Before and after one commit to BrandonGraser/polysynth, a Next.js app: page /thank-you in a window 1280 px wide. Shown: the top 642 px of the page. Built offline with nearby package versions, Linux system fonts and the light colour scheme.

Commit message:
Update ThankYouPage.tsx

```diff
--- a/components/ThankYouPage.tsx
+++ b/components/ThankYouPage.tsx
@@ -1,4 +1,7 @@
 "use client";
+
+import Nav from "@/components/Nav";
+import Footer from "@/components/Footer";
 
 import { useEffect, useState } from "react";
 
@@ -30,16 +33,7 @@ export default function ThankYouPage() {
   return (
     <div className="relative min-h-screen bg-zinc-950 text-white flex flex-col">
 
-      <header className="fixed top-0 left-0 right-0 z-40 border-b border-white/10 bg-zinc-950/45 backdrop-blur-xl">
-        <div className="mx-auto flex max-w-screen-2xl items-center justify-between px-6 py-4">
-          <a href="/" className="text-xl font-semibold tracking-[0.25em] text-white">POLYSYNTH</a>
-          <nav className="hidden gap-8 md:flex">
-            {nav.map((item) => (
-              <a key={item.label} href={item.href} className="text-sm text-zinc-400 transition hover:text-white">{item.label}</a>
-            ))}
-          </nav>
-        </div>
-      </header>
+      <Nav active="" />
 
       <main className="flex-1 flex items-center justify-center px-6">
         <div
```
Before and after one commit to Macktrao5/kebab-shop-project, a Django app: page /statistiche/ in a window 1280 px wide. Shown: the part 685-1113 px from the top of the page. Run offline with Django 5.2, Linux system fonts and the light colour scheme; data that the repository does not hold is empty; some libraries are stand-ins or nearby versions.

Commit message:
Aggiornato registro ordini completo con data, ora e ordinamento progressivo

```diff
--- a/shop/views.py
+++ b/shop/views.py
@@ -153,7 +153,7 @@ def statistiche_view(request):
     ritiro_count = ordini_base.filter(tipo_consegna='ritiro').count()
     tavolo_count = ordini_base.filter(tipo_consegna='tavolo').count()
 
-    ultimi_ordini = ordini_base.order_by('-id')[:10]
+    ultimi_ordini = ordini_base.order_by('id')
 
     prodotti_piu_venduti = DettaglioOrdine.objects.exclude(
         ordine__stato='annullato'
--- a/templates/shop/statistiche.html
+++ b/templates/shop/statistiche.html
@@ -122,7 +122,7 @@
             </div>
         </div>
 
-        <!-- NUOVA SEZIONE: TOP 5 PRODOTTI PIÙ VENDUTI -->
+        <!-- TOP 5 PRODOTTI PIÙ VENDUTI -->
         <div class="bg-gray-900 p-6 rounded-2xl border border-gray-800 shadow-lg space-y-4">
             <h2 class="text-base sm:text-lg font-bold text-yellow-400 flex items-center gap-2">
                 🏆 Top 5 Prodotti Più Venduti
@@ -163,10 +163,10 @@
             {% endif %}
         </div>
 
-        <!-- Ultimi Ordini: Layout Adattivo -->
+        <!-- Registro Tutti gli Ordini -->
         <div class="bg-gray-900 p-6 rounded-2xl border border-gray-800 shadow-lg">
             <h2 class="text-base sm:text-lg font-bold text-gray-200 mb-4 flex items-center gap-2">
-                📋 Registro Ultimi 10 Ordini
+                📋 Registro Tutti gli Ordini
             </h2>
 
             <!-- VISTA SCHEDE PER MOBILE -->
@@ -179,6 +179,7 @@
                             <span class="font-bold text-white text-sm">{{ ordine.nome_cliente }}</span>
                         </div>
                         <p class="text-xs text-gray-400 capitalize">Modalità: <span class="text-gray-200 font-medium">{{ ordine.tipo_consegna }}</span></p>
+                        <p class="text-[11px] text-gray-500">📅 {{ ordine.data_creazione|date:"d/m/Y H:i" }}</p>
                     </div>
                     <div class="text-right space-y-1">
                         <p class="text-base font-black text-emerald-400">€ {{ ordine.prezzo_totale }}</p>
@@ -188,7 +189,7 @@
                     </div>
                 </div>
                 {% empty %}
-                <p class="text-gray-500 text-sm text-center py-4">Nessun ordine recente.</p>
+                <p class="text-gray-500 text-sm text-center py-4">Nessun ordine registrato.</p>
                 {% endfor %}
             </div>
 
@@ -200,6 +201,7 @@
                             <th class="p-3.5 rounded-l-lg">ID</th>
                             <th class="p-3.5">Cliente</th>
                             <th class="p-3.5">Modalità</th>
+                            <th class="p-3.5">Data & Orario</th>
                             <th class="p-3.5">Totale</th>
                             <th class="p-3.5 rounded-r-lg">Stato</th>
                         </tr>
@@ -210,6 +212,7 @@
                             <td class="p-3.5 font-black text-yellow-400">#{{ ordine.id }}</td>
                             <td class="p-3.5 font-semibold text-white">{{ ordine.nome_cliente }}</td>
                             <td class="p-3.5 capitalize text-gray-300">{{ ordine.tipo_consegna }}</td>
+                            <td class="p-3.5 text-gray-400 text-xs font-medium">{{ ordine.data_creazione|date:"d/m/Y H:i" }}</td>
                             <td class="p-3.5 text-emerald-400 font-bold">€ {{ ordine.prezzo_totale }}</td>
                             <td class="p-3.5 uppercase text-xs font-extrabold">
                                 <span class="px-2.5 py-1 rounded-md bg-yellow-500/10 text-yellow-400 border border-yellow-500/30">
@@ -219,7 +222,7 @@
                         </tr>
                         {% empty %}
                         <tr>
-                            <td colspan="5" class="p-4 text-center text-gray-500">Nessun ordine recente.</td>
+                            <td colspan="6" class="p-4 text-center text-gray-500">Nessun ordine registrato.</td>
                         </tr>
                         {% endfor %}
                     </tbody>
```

PROBLEM REQUIREMENTS - Wherever a line above contains "yellow", copy that line.

FINISHED EXERCISE -
             <h2 class="text-base sm:text-lg font-bold text-yellow-400 flex items-center gap-2">
                             <td class="p-3.5 font-black text-yellow-400">#{{ ordine.id }}</td>
                                 <span class="px-2.5 py-1 rounded-md bg-yellow-500/10 text-yellow-400 border border-yellow-500/30">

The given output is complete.